WORK TO COMPLETE: Before you write out the listing, remove the pictures; everything else stays exactly as it is.

INFORMATION GIVEN:
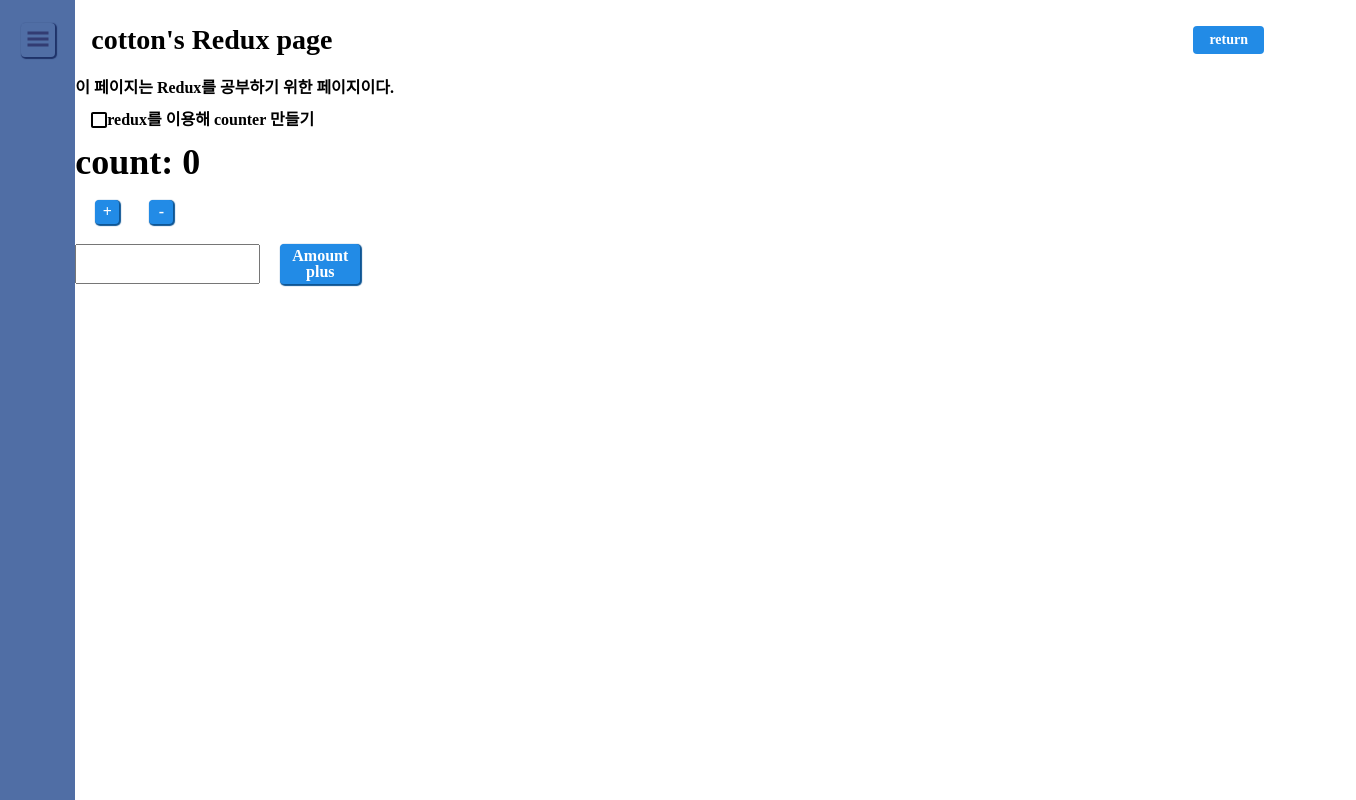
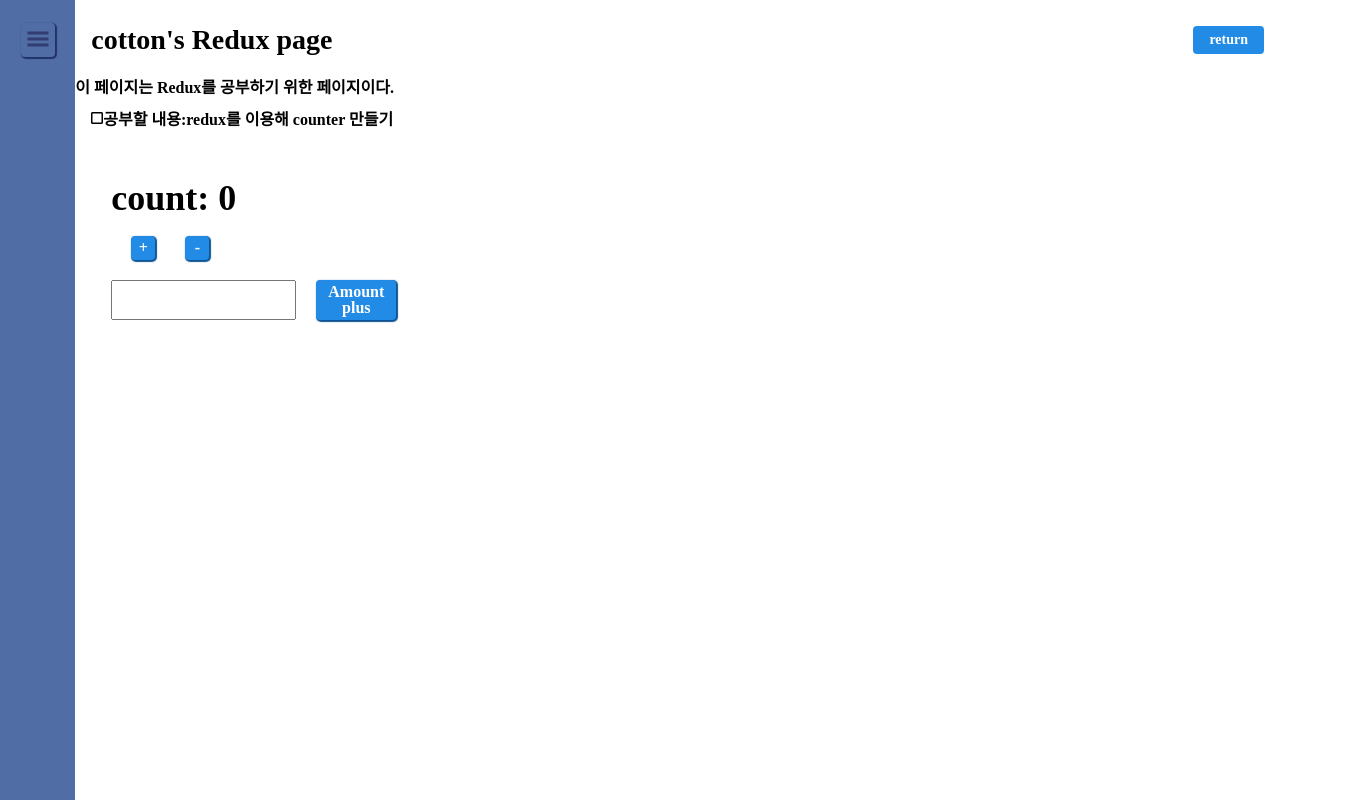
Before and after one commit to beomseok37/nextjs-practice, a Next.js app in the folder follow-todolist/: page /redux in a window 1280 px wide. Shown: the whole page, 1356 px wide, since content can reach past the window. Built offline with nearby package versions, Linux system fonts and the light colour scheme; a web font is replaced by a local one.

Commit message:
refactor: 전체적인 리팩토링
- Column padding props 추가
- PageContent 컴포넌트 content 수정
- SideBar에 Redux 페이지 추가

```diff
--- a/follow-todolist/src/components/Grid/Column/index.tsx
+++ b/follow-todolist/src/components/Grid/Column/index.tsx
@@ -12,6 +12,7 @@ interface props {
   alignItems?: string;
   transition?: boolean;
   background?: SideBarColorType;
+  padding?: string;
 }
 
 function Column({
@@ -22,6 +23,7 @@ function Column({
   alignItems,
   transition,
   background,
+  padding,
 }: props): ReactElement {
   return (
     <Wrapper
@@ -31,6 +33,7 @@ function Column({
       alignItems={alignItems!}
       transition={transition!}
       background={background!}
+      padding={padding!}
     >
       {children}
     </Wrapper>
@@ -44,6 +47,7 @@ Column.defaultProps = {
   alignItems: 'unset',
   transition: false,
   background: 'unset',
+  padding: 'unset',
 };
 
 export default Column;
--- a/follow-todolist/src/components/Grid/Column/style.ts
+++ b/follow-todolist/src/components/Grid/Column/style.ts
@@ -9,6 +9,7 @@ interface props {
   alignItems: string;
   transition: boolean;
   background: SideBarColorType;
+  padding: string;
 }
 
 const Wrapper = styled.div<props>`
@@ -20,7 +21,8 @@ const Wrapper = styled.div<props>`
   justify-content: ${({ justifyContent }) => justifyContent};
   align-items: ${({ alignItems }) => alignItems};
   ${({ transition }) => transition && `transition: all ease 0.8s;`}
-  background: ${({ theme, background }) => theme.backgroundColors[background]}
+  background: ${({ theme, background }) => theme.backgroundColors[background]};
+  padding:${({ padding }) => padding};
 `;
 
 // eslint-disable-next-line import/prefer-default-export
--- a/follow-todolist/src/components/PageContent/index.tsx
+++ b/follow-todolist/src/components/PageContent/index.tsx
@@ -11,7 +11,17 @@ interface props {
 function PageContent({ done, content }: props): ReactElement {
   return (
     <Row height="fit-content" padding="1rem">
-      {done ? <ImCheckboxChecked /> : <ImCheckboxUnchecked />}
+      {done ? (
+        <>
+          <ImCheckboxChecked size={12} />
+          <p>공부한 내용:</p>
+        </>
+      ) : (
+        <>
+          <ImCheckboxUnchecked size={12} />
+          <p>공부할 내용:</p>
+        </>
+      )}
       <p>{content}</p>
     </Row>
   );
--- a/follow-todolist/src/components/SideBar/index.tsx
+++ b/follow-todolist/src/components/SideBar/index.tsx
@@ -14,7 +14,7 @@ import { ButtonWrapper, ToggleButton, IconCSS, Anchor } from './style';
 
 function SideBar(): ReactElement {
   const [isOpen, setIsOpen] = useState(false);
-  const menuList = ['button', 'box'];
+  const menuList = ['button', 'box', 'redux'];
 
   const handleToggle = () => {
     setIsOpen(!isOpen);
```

COMPLETED EXERCISE:
Before and after one commit to beomseok37/nextjs-practice, a Next.js app in the folder follow-todolist/: page /redux in a window 1280 px wide. Shown: the whole page, 1356 px wide, since content can reach past the window. Built offline with nearby package versions, Linux system fonts and the light colour scheme; a web font is replaced by a local one.

Commit message:
refactor: 전체적인 리팩토링
- Column padding props 추가
- PageContent 컴포넌트 content 수정
- SideBar에 Redux 페이지 추가

```diff
--- a/follow-todolist/src/components/Grid/Column/index.tsx
+++ b/follow-todolist/src/components/Grid/Column/index.tsx
@@ -12,6 +12,7 @@ interface props {
   alignItems?: string;
   transition?: boolean;
   background?: SideBarColorType;
+  padding?: string;
 }
 
 function Column({
@@ -22,6 +23,7 @@ function Column({
   alignItems,
   transition,
   background,
+  padding,
 }: props): ReactElement {
   return (
     <Wrapper
@@ -31,6 +33,7 @@ function Column({
       alignItems={alignItems!}
       transition={transition!}
       background={background!}
+      padding={padding!}
     >
       {children}
     </Wrapper>
@@ -44,6 +47,7 @@ Column.defaultProps = {
   alignItems: 'unset',
   transition: false,
   background: 'unset',
+  padding: 'unset',
 };
 
 export default Column;
--- a/follow-todolist/src/components/Grid/Column/style.ts
+++ b/follow-todolist/src/components/Grid/Column/style.ts
@@ -9,6 +9,7 @@ interface props {
   alignItems: string;
   transition: boolean;
   background: SideBarColorType;
+  padding: string;
 }
 
 const Wrapper = styled.div<props>`
@@ -20,7 +21,8 @@ const Wrapper = styled.div<props>`
   justify-content: ${({ justifyContent }) => justifyContent};
   align-items: ${({ alignItems }) => alignItems};
   ${({ transition }) => transition && `transition: all ease 0.8s;`}
-  background: ${({ theme, background }) => theme.backgroundColors[background]}
+  background: ${({ theme, background }) => theme.backgroundColors[background]};
+  padding:${({ padding }) => padding};
 `;
 
 // eslint-disable-next-line import/prefer-default-export
--- a/follow-todolist/src/components/PageContent/index.tsx
+++ b/follow-todolist/src/components/PageContent/index.tsx
@@ -11,7 +11,17 @@ interface props {
 function PageContent({ done, content }: props): ReactElement {
   return (
     <Row height="fit-content" padding="1rem">
-      {done ? <ImCheckboxChecked /> : <ImCheckboxUnchecked />}
+      {done ? (
+        <>
+          <ImCheckboxChecked size={12} />
+          <p>공부한 내용:</p>
+        </>
+      ) : (
+        <>
+          <ImCheckboxUnchecked size={12} />
+          <p>공부할 내용:</p>
+        </>
+      )}
       <p>{content}</p>
     </Row>
   );
--- a/follow-todolist/src/components/SideBar/index.tsx
+++ b/follow-todolist/src/components/SideBar/index.tsx
@@ -14,7 +14,7 @@ import { ButtonWrapper, ToggleButton, IconCSS, Anchor } from './style';
 
 function SideBar(): ReactElement {
   const [isOpen, setIsOpen] = useState(false);
-  const menuList = ['button', 'box'];
+  const menuList = ['button', 'box', 'redux'];
 
   const handleToggle = () => {
     setIsOpen(!isOpen);
```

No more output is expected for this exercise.